This means that it pays to make our fractional precision numbers fit inside a 16bits integer. This is what is achieved by the fractional multiplication from my earlier post. Since it only uses 12 bits of the int variable, one needs only 12 loops in the multiplication routine, another little gain. Anyway this is close to what Marcel did in the original version of the Gigatron Mandelbrot program, and should have a comparable speed.
One can go faster thanks to qwertyface's quarter square multiplication trick. See viewtopic.php?p=2632#p2632 for details. Interestingly this can be achieved with just vCPU code, but only in a manner that is very specific to the Mandelbrot calculation.

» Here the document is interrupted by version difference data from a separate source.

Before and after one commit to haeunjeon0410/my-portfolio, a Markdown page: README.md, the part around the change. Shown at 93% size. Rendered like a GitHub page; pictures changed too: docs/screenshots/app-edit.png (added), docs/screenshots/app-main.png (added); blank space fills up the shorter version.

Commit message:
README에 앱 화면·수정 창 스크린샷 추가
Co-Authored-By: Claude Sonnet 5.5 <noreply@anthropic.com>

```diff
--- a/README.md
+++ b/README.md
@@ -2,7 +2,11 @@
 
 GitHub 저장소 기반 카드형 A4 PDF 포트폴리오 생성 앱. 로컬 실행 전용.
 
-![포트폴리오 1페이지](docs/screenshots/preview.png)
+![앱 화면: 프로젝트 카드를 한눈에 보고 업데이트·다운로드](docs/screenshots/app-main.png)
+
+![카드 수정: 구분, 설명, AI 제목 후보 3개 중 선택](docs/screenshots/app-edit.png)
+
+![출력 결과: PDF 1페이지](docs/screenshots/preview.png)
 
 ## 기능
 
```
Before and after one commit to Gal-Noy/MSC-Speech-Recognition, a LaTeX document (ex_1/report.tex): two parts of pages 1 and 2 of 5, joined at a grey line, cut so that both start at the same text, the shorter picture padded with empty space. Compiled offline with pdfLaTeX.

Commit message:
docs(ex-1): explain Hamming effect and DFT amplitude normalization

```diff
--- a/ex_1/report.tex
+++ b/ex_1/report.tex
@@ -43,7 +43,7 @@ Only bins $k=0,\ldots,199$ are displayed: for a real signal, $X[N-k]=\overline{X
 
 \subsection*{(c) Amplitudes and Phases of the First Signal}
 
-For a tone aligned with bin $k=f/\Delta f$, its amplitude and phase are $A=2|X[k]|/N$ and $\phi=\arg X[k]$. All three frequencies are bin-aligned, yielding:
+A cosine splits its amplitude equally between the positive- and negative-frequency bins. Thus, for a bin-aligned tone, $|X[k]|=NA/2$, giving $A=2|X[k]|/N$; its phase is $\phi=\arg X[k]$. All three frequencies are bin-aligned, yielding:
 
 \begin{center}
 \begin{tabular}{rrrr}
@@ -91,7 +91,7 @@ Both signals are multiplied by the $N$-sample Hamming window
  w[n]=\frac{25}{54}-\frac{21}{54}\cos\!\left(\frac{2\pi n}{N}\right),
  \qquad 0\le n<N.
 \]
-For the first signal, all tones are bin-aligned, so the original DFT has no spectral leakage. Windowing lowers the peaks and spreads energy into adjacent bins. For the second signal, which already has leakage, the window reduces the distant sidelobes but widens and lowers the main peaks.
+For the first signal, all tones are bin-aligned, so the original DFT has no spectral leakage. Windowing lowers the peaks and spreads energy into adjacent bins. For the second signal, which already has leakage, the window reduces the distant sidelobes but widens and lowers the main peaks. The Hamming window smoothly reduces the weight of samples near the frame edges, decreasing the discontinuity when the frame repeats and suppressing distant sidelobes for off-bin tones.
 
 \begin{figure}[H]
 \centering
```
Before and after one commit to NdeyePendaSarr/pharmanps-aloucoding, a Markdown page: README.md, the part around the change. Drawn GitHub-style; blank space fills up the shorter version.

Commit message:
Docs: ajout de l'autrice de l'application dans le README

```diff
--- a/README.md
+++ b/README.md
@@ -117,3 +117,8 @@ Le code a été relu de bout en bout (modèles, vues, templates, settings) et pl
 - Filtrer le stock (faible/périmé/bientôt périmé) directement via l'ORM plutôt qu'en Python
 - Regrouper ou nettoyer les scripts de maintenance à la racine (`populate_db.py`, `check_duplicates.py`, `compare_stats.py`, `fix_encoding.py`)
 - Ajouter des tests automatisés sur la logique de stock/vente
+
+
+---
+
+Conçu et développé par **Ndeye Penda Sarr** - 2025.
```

PS. My latest version of the GLCC runtime has a 20% speedup on long additions and subtractions. But that only gives 10% on multiplications.
Re: gfxbrot.c and gfxjulia.c
I think for Gigatron community making another Mandelbrot in integer is not so important. A fast Julia might be intresting. Yes the example was for Amiga or PC. I noticed the update on GLCC and used it in here.
There is now long Mandelbrot and long Julia versions. Its integer math, but not 16bit int.
These are faster than previous programs. Currently testing at fullscreen.
Gfx mandelbrot uses floating point and takes 2 hours 5 minutes to draw the screen. Long version takes 45 min.
Gfx julia uses floating point and takes 1 hour 50 minutes to draw the screen. Long version takes 35 min.
There is now long Mandelbrot and long Julia versions. Its integer math, but not 16bit int.
These are faster than previous programs. Currently testing at fullscreen.
Gfx mandelbrot uses floating point and takes 2 hours 5 minutes to draw the screen. Long version takes 45 min.
Gfx julia uses floating point and takes 1 hour 50 minutes to draw the screen. Long version takes 35 min.
Re: gfxbrot.c and gfxjulia.c
In Mandelbrot family there is also Julia, but not many know Burning Ship. Very small modification to Mandelbrot program you get Burning Ship. In some illustrations you can actually see the ship.
Two pictures: 1. Burning Ship zoomed 2. Burning Ship original view
Two pictures: 1. Burning Ship zoomed 2. Burning Ship original view
 Attachments

 burnship_zoomed.png (8.25 KiB) Viewed 416 times

 Screenshot from 20221018 022508.png (8.24 KiB) Viewed 436 times